Forced religious conversion may pose a danger to national security and impinge on religious freedom of citizens, the Supreme Court said on Monday, and asked the Centre to step in and make sincere efforts to tackle the "very serious" issue.
The court warned a "very difficult situation" will emerge if proselytisation through deception, allurement and intimidation is not stopped.
"The issue with respect to the alleged conversion of religion, if it is found to be correct and true, is a very serious issue which may ultimately affect the security of the nation as well as the freedom of religion and conscience of the citizens.
"Therefore, it is better that the Union government may make their stand clear and file counter on what steps can be taken by Union and/or others to curb such forced conversion maybe by force, allurement or fraudulent means," a bench of Justices M R Shah and Hima Kohli said.

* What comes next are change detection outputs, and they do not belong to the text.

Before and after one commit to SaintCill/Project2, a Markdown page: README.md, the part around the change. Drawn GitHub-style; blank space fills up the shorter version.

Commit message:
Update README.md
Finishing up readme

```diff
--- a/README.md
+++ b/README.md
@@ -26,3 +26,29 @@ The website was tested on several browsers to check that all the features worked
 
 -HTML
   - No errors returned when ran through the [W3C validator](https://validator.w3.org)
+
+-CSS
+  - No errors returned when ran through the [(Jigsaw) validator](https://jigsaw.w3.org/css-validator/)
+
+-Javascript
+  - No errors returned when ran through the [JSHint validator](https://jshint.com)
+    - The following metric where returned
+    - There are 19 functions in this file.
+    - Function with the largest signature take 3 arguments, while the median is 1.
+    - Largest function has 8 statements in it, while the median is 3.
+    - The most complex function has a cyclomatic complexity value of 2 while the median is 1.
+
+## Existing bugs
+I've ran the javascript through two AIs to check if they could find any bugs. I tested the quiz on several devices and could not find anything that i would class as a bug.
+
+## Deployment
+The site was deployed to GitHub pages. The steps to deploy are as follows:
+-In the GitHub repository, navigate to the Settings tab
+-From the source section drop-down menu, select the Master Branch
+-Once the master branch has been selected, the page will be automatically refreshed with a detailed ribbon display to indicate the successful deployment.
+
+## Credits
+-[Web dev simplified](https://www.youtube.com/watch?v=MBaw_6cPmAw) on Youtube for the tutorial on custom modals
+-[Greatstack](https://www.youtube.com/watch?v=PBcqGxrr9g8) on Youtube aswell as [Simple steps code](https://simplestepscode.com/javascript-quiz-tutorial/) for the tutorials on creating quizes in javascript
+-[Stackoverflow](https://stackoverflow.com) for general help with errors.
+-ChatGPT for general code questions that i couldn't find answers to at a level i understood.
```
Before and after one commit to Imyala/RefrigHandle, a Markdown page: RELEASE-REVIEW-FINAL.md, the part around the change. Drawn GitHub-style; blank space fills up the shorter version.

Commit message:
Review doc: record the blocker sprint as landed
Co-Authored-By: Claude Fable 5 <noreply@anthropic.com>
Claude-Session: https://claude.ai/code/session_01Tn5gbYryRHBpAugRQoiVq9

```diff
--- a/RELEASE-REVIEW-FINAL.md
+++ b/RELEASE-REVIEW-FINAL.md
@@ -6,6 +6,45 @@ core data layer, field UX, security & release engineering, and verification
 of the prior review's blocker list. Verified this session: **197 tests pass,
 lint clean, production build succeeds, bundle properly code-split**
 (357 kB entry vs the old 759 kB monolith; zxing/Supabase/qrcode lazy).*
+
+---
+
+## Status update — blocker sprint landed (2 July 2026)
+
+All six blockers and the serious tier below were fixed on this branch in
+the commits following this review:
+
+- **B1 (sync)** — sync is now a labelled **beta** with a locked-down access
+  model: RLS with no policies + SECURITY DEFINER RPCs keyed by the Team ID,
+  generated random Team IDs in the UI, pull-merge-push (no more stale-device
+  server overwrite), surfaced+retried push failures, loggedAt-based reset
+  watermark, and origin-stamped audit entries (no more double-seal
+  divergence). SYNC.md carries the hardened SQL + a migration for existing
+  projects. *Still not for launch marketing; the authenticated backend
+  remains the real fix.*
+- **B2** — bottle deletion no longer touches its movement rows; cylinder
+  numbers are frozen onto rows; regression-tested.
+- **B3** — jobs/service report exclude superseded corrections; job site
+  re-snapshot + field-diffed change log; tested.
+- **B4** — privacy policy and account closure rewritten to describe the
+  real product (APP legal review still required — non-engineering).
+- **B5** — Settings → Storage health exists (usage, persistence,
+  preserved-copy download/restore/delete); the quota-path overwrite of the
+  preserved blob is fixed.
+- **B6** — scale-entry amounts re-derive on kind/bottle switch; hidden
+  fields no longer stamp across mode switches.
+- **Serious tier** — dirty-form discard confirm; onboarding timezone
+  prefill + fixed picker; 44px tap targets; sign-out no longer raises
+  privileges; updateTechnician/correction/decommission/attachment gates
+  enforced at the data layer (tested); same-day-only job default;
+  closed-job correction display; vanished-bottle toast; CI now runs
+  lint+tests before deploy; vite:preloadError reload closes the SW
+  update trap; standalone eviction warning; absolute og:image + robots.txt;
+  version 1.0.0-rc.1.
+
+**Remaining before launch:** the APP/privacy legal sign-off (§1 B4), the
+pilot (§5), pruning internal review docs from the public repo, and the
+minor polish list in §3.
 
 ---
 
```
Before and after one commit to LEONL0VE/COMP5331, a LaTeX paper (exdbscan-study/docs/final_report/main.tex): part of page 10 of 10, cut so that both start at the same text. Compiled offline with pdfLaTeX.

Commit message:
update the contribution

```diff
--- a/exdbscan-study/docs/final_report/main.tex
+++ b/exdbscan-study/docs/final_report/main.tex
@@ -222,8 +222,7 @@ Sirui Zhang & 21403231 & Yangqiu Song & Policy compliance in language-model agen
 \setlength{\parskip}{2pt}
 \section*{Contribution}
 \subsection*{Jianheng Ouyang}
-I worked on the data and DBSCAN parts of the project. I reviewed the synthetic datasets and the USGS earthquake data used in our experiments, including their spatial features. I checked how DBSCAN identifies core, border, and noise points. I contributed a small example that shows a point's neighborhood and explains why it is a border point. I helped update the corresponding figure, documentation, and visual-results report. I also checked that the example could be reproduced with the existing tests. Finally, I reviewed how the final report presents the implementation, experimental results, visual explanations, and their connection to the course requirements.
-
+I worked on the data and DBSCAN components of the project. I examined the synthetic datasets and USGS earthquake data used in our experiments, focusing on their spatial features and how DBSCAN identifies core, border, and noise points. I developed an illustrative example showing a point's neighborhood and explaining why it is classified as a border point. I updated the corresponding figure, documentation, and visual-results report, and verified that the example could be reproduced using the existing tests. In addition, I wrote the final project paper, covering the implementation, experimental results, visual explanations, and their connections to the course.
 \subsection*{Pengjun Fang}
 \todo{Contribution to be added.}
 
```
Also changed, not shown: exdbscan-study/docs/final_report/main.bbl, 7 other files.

The court asked Solicitor General Tushar Mehta to enumerate measures to curb the practice.
"This is a very serious matter. Sincere efforts are to be made by the Centre to stop forced conversions. Otherwise very difficult situation will come. Tell us what action do you propose....You have to step in," the bench observed.
Mehta submitted before the top court that the issue was debated even in the Constituent Assembly.
"There were two Acts. One was by the Odisha government and other one by Madhya Pradesh dealing with regulation of any forcible conversion by deceit, falsehood or fraud, money. These issues came before this court for consideration and the top court upheld the validity," Mehta said.
The solicitor general said forced religious conversions are rampant in tribal areas.
Many a time the victims are not aware they are the subject matter of criminal offence and would say they are being helped, Mehta said.
The top court observed there may be freedom of religion but there cannot be freedom of religion by forced conversion.
It granted time till November 22, 2022 to the Centre to file its response on the issue and posted the matter for hearing on November 28.
The apex court was hearing a plea filed by advocate Ashwini Kumar Upadhyay seeking direction to the Centre and states to take stringent steps to control fraudulent religious conversion by "intimidation, threatening, deceivingly luring through gifts and monetary benefits".
The top court had on September 23 sought responses from the Centre and others to the plea.
Upadhyay submitted in his plea that forced religious conversion is a nationwide problem which needs to be tackled immediately.
"The injury caused to the citizens is extremely large because there is not even one district which is free of religious conversion by 'hook and crook'," the plea submitted.
"Incidents are reported every week throughout the country where conversion is done by intimidating, threatening, deceivingly luring through gifts and monetary benefits and also by using black magic, superstition, miracles but Centre and States have not taken stringent steps to stop this menace," said the plea filed through advocate Ashwani Kumar Dubey.
The plea has also sought directions to the Law Commission of India to prepare a report as well as a Bill to control religious conversion by intimidation and through monetary benefits.